sider beyond simply when their school buses will once again be filled with students, rather than sandwiches and school supplies. The industry must prepare itself for the very real possibility that many parents of the estimat- ed 26 million students who take the school bus to and from school each day will refuse to let them board, once school returns to “normal.” Social distancing practices won’t suddenly end. Har-

vard University researchers suggested that the lack of a coronavirus vaccine should extend social distancing for another two years. One state calculated that keeping students 6 feet apart will reduce a 72-passenger school

10 School Transportation News • MAY 2020

bus to only 14 student riders. How would that even work when transporting students with disabilities? School districts are talking about erecting plexiglass to separate the school bus driver from the students. Are we talking school bus drivers wearing hazmat

suits and the need to retrofit buses with ventilation systems? Are emergency procedures implemented to sanitize school buses the new norm? If so, at what cost? And shouldn’t procedures be standardized? Student transporters are also arriving at the realization

that how they train employees is changing. With schools closed and remote working implemented, some districts and bus companies have turned to online educational resources to continue to provide professional development to its employees and keep them refreshed on their skills. Distance learning is here to stay, in some shape or form, for our K-12 students as well as employees. I would think that school districts would certainly be interested in growing their online learning curriculum and capabilities, not only to take full advantage of the investments made but to also increase their total enrollment. Before this pandemic hit, about 3 million students

across the U.S. were homeschooled. That’s about 3.4 per- cent of all U.S. schoolchildren, according to the National Center for Education Statistics. The organization found that 91 percent of these homeschool their children be- cause of concerns about the environment at school sites. What greater concern than a potentially killer virus lurk- ing who knows where? And if homeschooling increases substantially, how does school busing evolve? How do school bus operations survive amid this new

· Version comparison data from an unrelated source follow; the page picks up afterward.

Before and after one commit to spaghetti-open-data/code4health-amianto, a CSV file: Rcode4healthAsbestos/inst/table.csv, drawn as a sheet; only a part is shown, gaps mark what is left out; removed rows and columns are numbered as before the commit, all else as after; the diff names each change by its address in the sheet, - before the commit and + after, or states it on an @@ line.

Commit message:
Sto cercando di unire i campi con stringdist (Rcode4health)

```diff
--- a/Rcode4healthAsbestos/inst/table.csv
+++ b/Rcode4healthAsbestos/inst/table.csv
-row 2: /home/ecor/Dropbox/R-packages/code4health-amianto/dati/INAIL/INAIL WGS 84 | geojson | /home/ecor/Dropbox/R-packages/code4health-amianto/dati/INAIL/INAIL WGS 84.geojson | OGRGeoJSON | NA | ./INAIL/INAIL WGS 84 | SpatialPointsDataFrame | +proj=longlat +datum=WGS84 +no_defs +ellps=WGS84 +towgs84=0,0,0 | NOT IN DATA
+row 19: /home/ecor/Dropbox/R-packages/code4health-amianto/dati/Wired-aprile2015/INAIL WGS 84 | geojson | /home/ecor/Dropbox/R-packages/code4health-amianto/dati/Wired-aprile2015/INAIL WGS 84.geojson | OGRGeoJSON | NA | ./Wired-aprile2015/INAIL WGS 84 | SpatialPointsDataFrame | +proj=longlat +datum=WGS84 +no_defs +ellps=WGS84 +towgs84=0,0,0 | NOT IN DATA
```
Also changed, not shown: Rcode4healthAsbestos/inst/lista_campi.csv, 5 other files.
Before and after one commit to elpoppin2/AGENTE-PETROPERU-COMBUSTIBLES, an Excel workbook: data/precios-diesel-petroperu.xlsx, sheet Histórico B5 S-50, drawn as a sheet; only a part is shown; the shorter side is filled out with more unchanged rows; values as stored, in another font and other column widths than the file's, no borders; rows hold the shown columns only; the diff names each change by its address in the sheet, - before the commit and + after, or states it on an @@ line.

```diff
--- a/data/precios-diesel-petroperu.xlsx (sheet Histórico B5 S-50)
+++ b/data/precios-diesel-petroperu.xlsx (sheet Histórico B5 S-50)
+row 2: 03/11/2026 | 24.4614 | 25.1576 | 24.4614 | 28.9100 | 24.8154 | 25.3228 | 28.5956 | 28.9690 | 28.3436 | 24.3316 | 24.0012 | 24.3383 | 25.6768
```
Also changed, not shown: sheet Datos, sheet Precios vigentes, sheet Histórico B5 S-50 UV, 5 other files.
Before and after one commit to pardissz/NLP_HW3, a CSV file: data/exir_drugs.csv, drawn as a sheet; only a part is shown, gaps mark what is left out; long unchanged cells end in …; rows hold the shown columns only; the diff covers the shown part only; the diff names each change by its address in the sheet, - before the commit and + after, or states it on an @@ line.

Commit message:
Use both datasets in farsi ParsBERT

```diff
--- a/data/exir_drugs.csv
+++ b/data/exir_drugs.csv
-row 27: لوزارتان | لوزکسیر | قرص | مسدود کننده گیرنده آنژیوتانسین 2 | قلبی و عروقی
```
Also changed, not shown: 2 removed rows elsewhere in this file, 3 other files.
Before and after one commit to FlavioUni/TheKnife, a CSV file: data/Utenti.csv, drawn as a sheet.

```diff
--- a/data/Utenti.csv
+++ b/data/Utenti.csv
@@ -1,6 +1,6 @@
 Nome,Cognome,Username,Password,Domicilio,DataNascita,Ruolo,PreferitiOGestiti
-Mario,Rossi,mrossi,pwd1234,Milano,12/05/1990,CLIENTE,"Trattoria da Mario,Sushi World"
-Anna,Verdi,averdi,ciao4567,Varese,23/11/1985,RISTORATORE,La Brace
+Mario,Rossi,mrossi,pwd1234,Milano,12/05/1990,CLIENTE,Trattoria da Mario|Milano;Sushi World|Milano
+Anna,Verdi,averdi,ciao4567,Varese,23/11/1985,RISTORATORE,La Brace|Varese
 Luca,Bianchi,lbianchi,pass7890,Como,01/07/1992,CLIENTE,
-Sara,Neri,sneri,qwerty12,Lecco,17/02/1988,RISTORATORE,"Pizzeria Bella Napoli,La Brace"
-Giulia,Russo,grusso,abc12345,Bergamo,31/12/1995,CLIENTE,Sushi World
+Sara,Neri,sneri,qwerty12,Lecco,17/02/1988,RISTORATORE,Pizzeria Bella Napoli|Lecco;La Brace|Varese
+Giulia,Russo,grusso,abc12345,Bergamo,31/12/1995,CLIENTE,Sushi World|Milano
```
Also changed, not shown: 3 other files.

normal, especially with so much operational and bud- getary uncertainty in the nation’s 12,000 public school districts, where student transportation has always had to fight its way to the front of the funding trough? The potential impacts are as expansive as they are expensive. Amid all the questions and few concrete answers, now is the time for a good-old fashioned school bus resolve, creative thinking, decision-making and action. Last month, I suggested that the school bus industry has a chance to identify opportunities amid the evolving COVID-19 crisis. I was wrong. The industry has no choice but to embrace a new way of thinking and operating to create such opportunities. Anything else is too frightening to consider. ●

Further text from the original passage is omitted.